The Path of Scales

Veronika Bond The Horizon

‘The Horizon’, Part 3, Chapter 20: about Disturbance as a healing impulse, what biosophy can learn from philosophers and poets, and an overview of the Path of Scales


“Feelings come over us and sweep us along like the winds.”Hermann Schmitz

Feelings are a universal language. Anthropologists have taught us that the basic language of emotions is spoken and understood in all cultures. This means we are able to communicate — albeit rudimentarily — with people from all over the world without words  through feelings and emotions.

Yet this language also causes great misunderstandings between people living under the same roof and in an identical native tongue. It can produce miscommunications even within ourselves.

Emotions are messengers from the inner world. They carry important information, private notices. These are highly significant for the experiencer — if we only knew how to read them.

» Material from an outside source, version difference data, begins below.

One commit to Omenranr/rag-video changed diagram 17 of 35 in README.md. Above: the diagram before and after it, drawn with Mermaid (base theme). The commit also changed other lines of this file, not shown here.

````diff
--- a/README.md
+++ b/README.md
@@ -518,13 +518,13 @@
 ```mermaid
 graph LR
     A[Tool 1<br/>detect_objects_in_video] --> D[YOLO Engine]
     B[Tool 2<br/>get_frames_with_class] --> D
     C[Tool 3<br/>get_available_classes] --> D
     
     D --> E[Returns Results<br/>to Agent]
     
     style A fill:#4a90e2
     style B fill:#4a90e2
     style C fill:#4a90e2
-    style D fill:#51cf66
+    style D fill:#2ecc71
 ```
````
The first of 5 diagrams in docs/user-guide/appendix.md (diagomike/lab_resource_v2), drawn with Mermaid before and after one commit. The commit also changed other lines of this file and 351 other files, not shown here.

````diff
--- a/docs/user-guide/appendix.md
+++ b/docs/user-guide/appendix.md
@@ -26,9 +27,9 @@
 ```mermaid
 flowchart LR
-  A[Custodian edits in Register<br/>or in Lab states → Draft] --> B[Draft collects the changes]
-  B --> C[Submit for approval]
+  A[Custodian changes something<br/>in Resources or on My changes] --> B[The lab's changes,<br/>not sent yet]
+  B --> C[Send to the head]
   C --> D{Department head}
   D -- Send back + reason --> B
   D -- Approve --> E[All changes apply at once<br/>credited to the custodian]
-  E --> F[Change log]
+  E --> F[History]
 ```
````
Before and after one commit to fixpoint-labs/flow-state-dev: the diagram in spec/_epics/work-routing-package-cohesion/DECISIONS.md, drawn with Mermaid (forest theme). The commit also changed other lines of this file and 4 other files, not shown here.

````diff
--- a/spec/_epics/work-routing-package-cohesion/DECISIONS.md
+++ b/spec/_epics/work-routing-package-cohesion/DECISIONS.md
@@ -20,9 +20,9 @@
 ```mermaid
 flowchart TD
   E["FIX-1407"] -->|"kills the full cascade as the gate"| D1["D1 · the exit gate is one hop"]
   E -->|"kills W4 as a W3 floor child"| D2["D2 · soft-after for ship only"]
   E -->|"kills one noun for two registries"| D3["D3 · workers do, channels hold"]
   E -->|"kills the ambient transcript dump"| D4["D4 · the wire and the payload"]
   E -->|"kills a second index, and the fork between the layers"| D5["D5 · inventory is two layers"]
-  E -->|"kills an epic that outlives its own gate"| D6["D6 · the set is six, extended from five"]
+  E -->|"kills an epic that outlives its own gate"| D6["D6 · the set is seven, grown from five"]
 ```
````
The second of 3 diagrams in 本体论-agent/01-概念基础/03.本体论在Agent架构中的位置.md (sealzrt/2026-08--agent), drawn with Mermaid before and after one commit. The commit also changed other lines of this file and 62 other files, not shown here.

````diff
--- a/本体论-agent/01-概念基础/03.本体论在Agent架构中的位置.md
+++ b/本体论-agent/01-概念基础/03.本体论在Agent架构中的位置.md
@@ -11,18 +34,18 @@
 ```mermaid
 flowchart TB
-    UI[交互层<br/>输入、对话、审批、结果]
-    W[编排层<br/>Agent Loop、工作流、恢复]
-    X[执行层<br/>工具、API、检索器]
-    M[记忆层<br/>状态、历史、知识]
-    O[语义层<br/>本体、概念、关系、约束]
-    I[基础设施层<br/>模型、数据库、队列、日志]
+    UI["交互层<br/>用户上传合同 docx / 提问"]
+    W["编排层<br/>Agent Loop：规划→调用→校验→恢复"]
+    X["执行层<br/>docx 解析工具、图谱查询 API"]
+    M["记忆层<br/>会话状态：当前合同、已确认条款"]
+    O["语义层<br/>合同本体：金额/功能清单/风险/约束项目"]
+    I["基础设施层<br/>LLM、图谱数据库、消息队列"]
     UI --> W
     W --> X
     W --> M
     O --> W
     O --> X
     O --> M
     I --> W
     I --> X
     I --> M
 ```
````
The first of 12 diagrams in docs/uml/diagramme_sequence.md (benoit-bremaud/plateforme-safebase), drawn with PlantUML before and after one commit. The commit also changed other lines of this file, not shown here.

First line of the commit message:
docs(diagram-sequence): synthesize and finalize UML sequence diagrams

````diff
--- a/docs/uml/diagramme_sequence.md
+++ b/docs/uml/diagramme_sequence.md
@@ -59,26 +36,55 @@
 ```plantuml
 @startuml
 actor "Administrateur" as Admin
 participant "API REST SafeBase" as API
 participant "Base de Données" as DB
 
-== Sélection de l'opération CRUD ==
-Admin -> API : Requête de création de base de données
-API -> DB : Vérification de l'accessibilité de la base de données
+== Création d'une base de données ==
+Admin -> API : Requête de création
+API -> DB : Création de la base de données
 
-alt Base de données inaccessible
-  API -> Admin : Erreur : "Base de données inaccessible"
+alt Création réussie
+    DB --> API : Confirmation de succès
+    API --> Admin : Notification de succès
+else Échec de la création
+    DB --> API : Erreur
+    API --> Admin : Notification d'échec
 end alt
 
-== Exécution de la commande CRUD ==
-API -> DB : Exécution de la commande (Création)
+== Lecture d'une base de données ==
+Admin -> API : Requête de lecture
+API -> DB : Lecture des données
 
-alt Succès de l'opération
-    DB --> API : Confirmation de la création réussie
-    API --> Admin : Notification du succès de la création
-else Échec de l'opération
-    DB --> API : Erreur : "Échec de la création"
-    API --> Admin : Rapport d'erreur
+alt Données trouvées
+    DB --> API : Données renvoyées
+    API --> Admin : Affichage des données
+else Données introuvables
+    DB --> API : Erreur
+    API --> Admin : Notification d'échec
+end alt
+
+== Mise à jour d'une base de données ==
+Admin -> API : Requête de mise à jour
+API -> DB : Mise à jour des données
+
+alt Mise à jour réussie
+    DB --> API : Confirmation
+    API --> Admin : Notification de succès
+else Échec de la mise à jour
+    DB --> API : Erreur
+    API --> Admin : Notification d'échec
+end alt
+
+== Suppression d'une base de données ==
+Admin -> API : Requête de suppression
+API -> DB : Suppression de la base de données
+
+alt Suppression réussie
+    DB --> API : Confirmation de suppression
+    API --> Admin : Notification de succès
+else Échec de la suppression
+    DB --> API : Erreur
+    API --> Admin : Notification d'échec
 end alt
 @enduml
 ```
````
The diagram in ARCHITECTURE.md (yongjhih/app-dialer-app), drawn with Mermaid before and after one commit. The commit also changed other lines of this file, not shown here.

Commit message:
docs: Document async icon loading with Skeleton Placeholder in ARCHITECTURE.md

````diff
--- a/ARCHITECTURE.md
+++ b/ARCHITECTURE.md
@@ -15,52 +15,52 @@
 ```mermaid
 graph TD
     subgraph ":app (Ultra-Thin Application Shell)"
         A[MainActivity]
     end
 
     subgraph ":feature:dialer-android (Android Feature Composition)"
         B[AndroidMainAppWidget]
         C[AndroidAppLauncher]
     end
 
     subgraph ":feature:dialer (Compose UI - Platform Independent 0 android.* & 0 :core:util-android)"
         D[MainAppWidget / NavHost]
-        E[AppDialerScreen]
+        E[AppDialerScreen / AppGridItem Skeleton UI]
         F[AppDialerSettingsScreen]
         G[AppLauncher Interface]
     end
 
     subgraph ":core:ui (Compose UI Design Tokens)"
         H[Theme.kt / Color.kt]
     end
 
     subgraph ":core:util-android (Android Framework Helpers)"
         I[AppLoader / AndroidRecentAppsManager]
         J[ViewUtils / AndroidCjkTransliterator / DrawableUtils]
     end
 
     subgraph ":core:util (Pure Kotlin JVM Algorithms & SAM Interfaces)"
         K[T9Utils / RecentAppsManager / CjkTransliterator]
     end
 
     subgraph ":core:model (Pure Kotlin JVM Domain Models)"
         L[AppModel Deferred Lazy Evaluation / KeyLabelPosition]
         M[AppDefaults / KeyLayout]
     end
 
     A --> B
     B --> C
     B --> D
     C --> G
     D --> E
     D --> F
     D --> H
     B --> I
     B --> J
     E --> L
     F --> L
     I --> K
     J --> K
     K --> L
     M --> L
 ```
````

Here we are faced with one of the great paradoxes of human Consciousness: On one hand we are fluent in the language of emotions; it is the first form of communication of every human infant. On the other hand we have a tendency to misunderstand our own feelings. We end up living under the shadows of fear, guilt, anger, despair, envy, greed or grief. What are they trying to tell us?

In the infant phase we are free to be ruled by our emotions. We simply act on their impulses. But soon enough we have to learn that this is not the way to communicate as humans growing up in a manmade world.

That’s where the confusion starts. Our own feelings, the first language we were born with, turns into gibberish.

The philosopher Hermann Schmitz (born 1928) attempts to clear the confusion by defining feelings as ‘half-things’. One moment they are there, the next they disappear. When they reappear we instantly recognise them. We give them names. They can even look and feel very similar in different people.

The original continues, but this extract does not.